Jumping Ship After Raising he Kids
My parents divorced after 29 years of marriage. Their children, including myself, were all over the age of 18. My mother said that she waited until we were all out of the house to leave, because we would not be affected so much. She was wrong. Many of our extended family members said, "If that is what makes her happy, she deserves to go."
The problems were multi-layered. Since this is not a forum for how to save marriage, but rather for discussing the aftermath of divorce, I won't hash out the variables that lead to divorce. Suffice it to say that there was grave sin on my father's part, and when my parents sought help from the Catholic Church, they were turned away due to lack of resources. "I am not a marriage counselor," the pastor told them. The church lacked the resources to help. My parents had no tools in their toolboxes. We lived in a small town. Eventually, in the void of a path to healing, my parents separated and then divorced.
The problems had just started, though. Neither of them found happiness. Rather, they persisted in their own pain and coping techniques, both became alcoholics. My mother remarried. Her new husband was an alcoholic as well. See, nobody was really happy. My si longs and I never really had a home base, and neither did our children. Divorce shatters a legacy and it remains shattered. Kids try to start the legacy over, but it is impossible.

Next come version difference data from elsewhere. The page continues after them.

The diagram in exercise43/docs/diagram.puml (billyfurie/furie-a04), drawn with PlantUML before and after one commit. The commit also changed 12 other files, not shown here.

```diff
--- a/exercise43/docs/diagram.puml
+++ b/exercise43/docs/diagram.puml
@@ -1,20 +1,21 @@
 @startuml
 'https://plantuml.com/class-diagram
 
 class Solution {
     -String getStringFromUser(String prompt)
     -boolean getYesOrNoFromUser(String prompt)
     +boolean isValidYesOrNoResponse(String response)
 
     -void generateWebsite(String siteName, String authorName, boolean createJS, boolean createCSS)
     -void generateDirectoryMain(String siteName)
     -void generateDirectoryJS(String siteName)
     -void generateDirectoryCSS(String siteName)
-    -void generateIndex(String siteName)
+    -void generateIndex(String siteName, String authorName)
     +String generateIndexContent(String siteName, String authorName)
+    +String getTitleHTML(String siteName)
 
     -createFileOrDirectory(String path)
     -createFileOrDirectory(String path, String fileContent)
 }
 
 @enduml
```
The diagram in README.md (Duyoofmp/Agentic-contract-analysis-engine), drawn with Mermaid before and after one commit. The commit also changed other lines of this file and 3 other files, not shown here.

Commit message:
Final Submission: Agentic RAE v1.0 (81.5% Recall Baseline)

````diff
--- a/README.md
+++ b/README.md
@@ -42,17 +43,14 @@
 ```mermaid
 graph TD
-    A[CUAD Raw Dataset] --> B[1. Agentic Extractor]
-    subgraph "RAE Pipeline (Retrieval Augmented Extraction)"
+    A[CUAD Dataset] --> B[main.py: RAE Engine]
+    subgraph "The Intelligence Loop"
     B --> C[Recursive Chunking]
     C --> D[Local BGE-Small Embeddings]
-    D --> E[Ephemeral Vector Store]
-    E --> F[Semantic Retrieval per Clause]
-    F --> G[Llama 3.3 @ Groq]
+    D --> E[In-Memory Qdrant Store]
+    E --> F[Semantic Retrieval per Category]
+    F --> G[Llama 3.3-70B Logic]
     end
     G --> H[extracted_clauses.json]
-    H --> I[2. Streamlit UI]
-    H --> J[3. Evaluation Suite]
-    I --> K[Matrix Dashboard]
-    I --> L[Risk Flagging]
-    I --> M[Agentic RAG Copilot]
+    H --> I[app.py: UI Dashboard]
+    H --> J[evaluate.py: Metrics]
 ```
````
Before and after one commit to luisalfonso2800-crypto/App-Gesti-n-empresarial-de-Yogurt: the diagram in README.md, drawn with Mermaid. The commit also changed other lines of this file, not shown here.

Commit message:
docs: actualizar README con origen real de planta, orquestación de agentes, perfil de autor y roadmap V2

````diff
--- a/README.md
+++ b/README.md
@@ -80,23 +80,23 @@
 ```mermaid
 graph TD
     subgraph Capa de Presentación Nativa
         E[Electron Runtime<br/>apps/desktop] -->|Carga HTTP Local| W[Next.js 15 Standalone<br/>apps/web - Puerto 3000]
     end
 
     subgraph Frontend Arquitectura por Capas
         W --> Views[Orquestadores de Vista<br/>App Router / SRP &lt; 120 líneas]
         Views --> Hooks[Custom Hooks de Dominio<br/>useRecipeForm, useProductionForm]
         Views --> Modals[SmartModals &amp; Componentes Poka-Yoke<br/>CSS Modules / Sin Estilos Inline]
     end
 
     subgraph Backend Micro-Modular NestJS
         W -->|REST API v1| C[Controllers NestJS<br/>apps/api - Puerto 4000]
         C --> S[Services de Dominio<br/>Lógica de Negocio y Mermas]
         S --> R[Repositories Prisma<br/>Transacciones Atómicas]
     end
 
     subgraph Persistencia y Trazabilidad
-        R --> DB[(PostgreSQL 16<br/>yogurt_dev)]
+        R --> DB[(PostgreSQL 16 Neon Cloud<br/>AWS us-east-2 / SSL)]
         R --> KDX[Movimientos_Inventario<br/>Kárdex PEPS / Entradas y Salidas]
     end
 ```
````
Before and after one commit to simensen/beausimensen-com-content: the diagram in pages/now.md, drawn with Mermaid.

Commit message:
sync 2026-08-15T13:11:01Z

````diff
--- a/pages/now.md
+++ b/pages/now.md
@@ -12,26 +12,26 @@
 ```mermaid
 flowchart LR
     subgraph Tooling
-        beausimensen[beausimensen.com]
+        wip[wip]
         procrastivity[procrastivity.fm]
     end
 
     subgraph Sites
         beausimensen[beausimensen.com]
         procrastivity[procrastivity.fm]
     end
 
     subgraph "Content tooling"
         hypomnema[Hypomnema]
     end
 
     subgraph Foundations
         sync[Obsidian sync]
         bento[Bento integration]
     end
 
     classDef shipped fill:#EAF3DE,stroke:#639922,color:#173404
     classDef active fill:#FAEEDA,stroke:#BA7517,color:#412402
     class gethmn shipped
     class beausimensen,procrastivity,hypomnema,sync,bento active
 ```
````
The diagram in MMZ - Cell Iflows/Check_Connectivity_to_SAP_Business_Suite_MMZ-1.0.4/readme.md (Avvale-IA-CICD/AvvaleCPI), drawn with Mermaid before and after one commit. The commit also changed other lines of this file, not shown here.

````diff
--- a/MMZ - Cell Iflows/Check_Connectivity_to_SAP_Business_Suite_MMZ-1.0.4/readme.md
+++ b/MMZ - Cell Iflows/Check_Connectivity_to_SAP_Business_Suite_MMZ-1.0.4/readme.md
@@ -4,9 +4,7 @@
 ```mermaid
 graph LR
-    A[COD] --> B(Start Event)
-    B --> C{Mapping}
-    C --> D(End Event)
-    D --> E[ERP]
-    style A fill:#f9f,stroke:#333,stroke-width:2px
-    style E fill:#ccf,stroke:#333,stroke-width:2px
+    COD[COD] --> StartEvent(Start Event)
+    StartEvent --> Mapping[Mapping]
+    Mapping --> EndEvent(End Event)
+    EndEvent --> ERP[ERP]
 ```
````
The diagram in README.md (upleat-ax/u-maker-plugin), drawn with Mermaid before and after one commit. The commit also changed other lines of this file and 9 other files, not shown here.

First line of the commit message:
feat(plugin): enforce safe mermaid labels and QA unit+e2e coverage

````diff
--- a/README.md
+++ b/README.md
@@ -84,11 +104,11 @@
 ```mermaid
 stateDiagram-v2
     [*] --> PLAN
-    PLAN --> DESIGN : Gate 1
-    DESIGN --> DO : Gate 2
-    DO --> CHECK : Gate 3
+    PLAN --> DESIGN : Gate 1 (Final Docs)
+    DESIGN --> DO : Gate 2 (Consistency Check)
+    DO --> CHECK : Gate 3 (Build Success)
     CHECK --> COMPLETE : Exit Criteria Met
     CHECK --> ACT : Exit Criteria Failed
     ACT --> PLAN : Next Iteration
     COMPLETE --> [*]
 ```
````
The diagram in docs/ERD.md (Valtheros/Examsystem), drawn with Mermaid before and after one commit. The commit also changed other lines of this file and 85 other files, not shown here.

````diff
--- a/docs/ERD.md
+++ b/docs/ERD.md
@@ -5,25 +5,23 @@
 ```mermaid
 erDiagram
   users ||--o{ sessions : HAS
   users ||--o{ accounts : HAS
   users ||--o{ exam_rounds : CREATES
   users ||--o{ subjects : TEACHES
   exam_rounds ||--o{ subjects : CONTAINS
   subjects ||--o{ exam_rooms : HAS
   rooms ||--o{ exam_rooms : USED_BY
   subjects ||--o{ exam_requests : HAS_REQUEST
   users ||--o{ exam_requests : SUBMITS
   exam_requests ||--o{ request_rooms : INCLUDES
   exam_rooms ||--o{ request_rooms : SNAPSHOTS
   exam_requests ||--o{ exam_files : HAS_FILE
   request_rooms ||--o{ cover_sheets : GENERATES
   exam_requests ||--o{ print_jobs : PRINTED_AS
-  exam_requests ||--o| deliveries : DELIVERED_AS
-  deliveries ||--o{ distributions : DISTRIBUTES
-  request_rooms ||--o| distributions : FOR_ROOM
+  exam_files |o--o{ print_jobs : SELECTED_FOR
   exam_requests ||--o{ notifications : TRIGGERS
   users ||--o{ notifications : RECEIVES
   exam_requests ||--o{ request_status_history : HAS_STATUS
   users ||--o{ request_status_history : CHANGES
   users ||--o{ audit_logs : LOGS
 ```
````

I have now been married almost 29 years. I understand the temptation to leave. My children never had the love of grandparents from my parents. Rather, they watched adults try to avoid each other at all family events. They watched awkward interactions between 2nd marriages and ex's. It is ugly.
My parents desperately needed healing; not further wounding. I wish the Catholic Church had had a hand to stabilize them when they asked. However, as a practicing Catholic today, I don't think the church has figured it out yet.